There was some talk about the equal rights amendment, but not that much. These women already knew the arguments for ERA, they had heard them before, they'd lobbied for it before. This was not a crowd that was likely to go along with the argument that you can do away with sexual discrimination by changing individual laws. Barbara Mikulski (D-Md.), addressing a packed midday rally in the Cannon House Office Building, reinforced that point. "Can you imagine," she said, "if Abraham Lincoln had said to Harriet Tubman, we're going to have emancipation but not the proclamation -- we're going to do it plantation by plantation?"
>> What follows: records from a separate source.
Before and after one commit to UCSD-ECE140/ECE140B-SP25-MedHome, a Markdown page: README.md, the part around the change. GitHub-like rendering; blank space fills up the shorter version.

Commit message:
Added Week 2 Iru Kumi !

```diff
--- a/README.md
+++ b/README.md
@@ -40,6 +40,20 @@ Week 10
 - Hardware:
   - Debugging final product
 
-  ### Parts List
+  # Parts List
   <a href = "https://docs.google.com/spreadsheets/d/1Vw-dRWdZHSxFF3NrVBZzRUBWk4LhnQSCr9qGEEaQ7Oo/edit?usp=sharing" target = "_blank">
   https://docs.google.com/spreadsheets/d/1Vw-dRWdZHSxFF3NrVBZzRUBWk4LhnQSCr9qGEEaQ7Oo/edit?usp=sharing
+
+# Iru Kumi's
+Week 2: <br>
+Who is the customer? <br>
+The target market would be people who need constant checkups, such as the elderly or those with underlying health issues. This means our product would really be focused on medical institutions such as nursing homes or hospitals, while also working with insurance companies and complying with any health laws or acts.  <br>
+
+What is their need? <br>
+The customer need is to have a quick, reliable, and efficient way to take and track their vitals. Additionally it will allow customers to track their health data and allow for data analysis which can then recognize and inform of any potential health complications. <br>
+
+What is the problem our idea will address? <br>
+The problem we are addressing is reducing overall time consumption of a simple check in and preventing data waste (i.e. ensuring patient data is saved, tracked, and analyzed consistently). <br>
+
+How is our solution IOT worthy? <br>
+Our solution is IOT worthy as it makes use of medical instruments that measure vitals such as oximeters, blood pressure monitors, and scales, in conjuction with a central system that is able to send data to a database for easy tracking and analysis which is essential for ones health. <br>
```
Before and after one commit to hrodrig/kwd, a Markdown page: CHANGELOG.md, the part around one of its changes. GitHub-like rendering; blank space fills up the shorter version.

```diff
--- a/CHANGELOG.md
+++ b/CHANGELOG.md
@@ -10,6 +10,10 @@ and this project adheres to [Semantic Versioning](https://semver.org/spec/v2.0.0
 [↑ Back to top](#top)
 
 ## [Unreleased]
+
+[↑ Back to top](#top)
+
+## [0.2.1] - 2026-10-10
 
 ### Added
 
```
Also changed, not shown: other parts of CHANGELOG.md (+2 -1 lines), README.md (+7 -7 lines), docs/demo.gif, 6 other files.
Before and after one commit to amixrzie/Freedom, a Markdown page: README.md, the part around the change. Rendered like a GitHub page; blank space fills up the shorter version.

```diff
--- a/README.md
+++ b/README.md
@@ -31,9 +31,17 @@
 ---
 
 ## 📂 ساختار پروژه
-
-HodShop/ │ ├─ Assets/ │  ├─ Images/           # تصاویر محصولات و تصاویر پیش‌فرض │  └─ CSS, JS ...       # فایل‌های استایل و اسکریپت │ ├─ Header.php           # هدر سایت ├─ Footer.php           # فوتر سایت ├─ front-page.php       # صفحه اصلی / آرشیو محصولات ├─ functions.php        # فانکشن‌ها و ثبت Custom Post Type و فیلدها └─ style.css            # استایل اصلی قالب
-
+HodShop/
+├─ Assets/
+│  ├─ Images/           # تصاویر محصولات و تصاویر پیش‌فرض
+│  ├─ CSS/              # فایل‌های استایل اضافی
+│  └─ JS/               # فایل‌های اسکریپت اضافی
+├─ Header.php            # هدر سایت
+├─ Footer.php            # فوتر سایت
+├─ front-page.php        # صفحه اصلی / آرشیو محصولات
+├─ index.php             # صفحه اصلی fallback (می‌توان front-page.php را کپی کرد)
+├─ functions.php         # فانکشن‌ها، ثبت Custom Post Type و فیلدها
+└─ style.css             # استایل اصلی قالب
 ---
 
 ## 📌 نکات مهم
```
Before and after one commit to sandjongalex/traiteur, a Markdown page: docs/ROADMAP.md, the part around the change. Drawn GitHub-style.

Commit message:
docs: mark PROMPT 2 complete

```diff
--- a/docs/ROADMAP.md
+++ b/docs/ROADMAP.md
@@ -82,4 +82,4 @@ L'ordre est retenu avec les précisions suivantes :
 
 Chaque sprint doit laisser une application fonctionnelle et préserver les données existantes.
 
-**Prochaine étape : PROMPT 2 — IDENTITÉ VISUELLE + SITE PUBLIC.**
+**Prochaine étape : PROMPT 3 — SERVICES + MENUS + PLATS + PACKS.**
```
Uppermost on the minds of the women who came to Washington were economic issues and the so-called Human Life Amendment, which is an anti-abortion amendment that protects the fetus from the moment of conception. Opponents say this means that some of the most effective means of contraception such as the intrauterine device, which prevents the fertilized egg from being imbedded in the uterine wall, would be illegal if the amendment is passed.

The idea of such an amendment getting anywhere in Congress seemed preposterous before the last election.The women gathered in the Caucus Room, however, understood its implications and listened grimly as Rep. Shirley Chisholm (D-N.Y.) told them that the antiabortion forces in Congress are talking about trying to get a discharge petition to bring the amendment out of committee and onto the House floor. "And I believe that if it reaches the floor it will pass," she said. She warned them that now is not a time for infighting within the women's movement, nor as she put it, is it a time for shrinking violets.

There weren't any on the Hill the other day. Gloria Steinem told the women that they were a tribute to their primary organizer -- Ronald Reagan. Not since the lobbying to get an extension of the Equal Rights Amendment has there been such a large, highly organized effort for women's rights on the Hill. Hearings on women's health issues and on economic issues were packed. Members of the Congresswomen's Caucus -- new members and old members, Republicans and Democrats -- called the hearings and sat in on them and participated in the rally. A delegation of women met with House Speaker Thomas P. O'Neill and Senate minority leader Robert Byrd.

Rep. Mary Rose Oakar (D-Ohio) introduced on the same day a five-bill package designed to modernize the Social Security system so that it reflects economic life in the 1980s, rather than the 1930s when Social Security was started. Three of her bills would implement the concept of earnings sharings, which means that the work of the homemaker would be recognized in the marriage and in the allocation of benefits. Benefits for widows, disabled homemakers and divorced women would be enhanced.

Older women are the fast-growing poverty group in America. Because of their work patterns and their dependency on husbands for Social Security benefits, women receive substantially less from the program than do men. While it may seem politically foolish to try to correct inequities in the system during an administration that is trying to hold down benefits, Oakar believes her timing may be just right. All the attention that's being given to beating up on the Social Security program could be turned around into looking at the whole system. "Let's make it a positive target to correct injustices that are neither beneficial to men or women," she said.

Whether that can happen will depend, at least in part, on how well women begin to understand the inequities in Social Security, and in how well they understand a lot of the other legislation that will come up on the Hill this session. Whether it is the Human Life Amendment or changes in the Social Security system or any of the other economic proposals that are going to be made, women are going to be affected perhaps as never before.

The women who lobbied Congress on Wednesday understood that. This was the first test of the women's movement's ability to turn out a crowd of committed lobbyists since the election. And if there is any one thing you could say about what happened Wednesday, it's that rumors of the demise of the women's movement have been greatly exaggerated.